Records for this exercise:
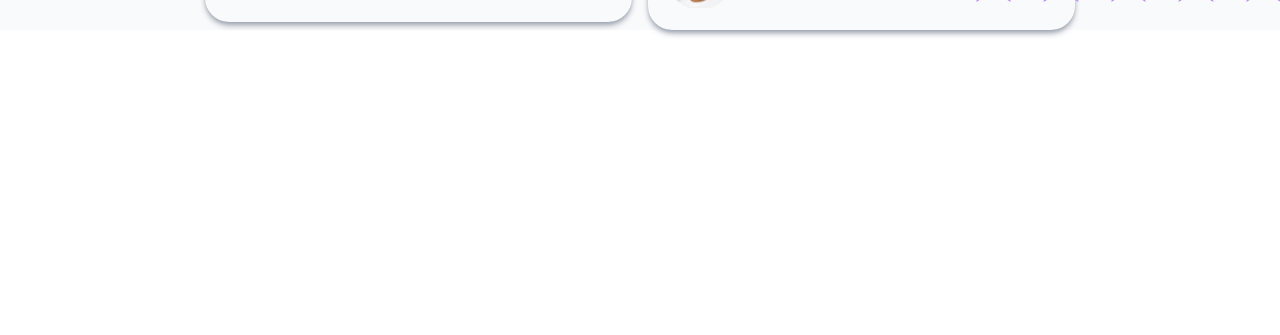
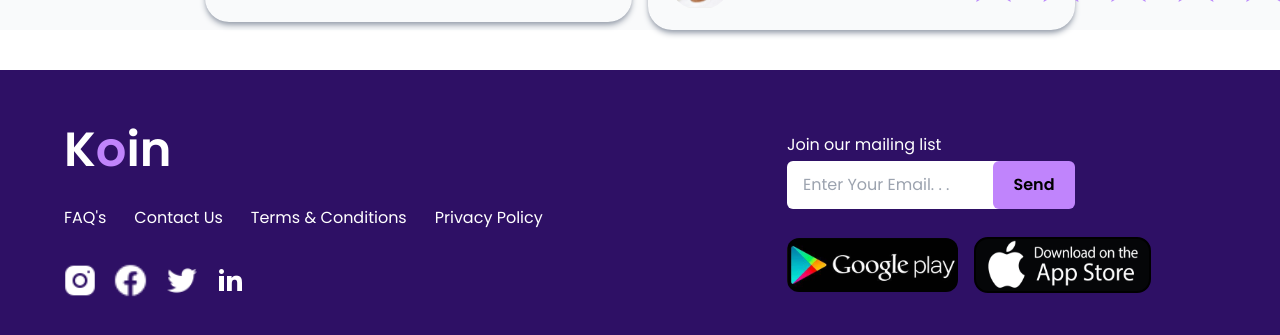
Before and after one commit to Nuuriii/koin, a React (Vite) app: page / in a window 1280 px wide. Shown: the part 3231-3566 px from the top of the page. Before the commit the page ends 3301 px from the top, so only its background shows below. Built offline with nearby package versions, Linux system fonts and the light colour scheme.

Commit message:
add footer component

```diff
--- /dev/null
+++ b/src/component/Footer/Footer.jsx
@@ -0,0 +1,75 @@
+import React from "react";
+import { Link } from "react-router-dom";
+import AppStore from "/img/AppStore.svg";
+import GooglePlay from "/img/GooglePlay.svg";
+import FacebookImage from "/img/facebook.svg";
+import InstagramImage from "/img/instagram.svg";
+import LinkedinImage from "/img/linkedin.svg";
+import TwitterImage from "/img/twitter.svg";
+
+function Footer() {
+   return (
+      <>
+         <footer className='flex items-center justify-between px-16 py-14 font-poppins bg-violet-950'>
+            <div className='flex flex-col gap-y-8'>
+               <h4 className='text-5xl font-semibold text-white'>
+                  K<span className='text-purple-400'>o</span>in
+               </h4>
+               <div className='flex text-white gap-7'>
+                  <Link>FAQ's</Link>
+                  <Link>Contact Us</Link>
+                  <Link>Terms & Conditions</Link>
+                  <Link>Privacy Policy</Link>
+               </div>
+               <div className='flex items-center gap-4'>
+                  <Link>
+                     <img
+                        className='w-full h-full'
+                        src={InstagramImage}
+                        alt=''
+                     />
+                  </Link>
+                  <Link>
+                     <img
+                        className='w-full h-full'
+                        src={FacebookImage}
+                        alt=''
+                     />
+                  </Link>
+                  <Link>
+                     <img className='w-full h-full' src={TwitterImage} alt='' />
+                  </Link>
+                  <Link>
+                     <img
+                        className='w-full h-full'
+                        src={LinkedinImage}
+                        alt=''
+                     />
+                  </Link>
+               </div>
+            </div>
+            <div className='flex flex-col justify-center'>
+               <h4 className='mb-1 text-white'>Join our mailing list</h4>
+               <form action=''>
+                  <input
+                     className='w-2/4 px-4 py-3 rounded-l-md'
+                     type='email'
+                     name='email'
+                     id='email'
+                     placeholder='Enter Your Email. . .'
+                  />
+                  <button className='relative px-5 py-3 font-semibold bg-purple-400 rounded-md right-2'>
+                     Send
+                  </button>
+               </form>
+               <div className='flex gap-4 mt-7'>
+                  <img src={GooglePlay} alt='' />
+                  <img src={AppStore} alt='' />
+               </div>
+            </div>
+         </footer>
+      </>
+   );
+}
+
+export default Footer;
--- a/src/component/LandingPage.jsx
+++ b/src/component/LandingPage.jsx
@@ -7,6 +7,7 @@ import Service from "./Service/Service";
 import Download from "./Download/Download";
 import Benefit from "./Benefit/Benefit";
 import Rating from "./Rating/Rating";
+import Footer from "./Footer/Footer";
 
 export default function LandingPage() {
    return (
@@ -20,6 +21,7 @@ export default function LandingPage() {
             <Download />
             <Benefit />
             <Rating />
+            <Footer />
          </div>
       </>
    );
```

Work task:
Retype the records above exactly. Leave the pictures out.

Solution:
Before and after one commit to Nuuriii/koin, a React (Vite) app: page / in a window 1280 px wide. Shown: the part 3231-3566 px from the top of the page. Before the commit the page ends 3301 px from the top, so only its background shows below. Built offline with nearby package versions, Linux system fonts and the light colour scheme.

Commit message:
add footer component

```diff
--- /dev/null
+++ b/src/component/Footer/Footer.jsx
@@ -0,0 +1,75 @@
+import React from "react";
+import { Link } from "react-router-dom";
+import AppStore from "/img/AppStore.svg";
+import GooglePlay from "/img/GooglePlay.svg";
+import FacebookImage from "/img/facebook.svg";
+import InstagramImage from "/img/instagram.svg";
+import LinkedinImage from "/img/linkedin.svg";
+import TwitterImage from "/img/twitter.svg";
+
+function Footer() {
+   return (
+      <>
+         <footer className='flex items-center justify-between px-16 py-14 font-poppins bg-violet-950'>
+            <div className='flex flex-col gap-y-8'>
+               <h4 className='text-5xl font-semibold text-white'>
+                  K<span className='text-purple-400'>o</span>in
+               </h4>
+               <div className='flex text-white gap-7'>
+                  <Link>FAQ's</Link>
+                  <Link>Contact Us</Link>
+                  <Link>Terms & Conditions</Link>
+                  <Link>Privacy Policy</Link>
+               </div>
+               <div className='flex items-center gap-4'>
+                  <Link>
+                     <img
+                        className='w-full h-full'
+                        src={InstagramImage}
+                        alt=''
+                     />
+                  </Link>
+                  <Link>
+                     <img
+                        className='w-full h-full'
+                        src={FacebookImage}
+                        alt=''
+                     />
+                  </Link>
+                  <Link>
+                     <img className='w-full h-full' src={TwitterImage} alt='' />
+                  </Link>
+                  <Link>
+                     <img
+                        className='w-full h-full'
+                        src={LinkedinImage}
+                        alt=''
+                     />
+                  </Link>
+               </div>
+            </div>
+            <div className='flex flex-col justify-center'>
+               <h4 className='mb-1 text-white'>Join our mailing list</h4>
+               <form action=''>
+                  <input
+                     className='w-2/4 px-4 py-3 rounded-l-md'
+                     type='email'
+                     name='email'
+                     id='email'
+                     placeholder='Enter Your Email. . .'
+                  />
+                  <button className='relative px-5 py-3 font-semibold bg-purple-400 rounded-md right-2'>
+                     Send
+                  </button>
+               </form>
+               <div className='flex gap-4 mt-7'>
+                  <img src={GooglePlay} alt='' />
+                  <img src={AppStore} alt='' />
+               </div>
+            </div>
+         </footer>
+      </>
+   );
+}
+
+export default Footer;
--- a/src/component/LandingPage.jsx
+++ b/src/component/LandingPage.jsx
@@ -7,6 +7,7 @@ import Service from "./Service/Service";
 import Download from "./Download/Download";
 import Benefit from "./Benefit/Benefit";
 import Rating from "./Rating/Rating";
+import Footer from "./Footer/Footer";
 
 export default function LandingPage() {
    return (
@@ -20,6 +21,7 @@ export default function LandingPage() {
             <Download />
             <Benefit />
             <Rating />
+            <Footer />
          </div>
       </>
    );
```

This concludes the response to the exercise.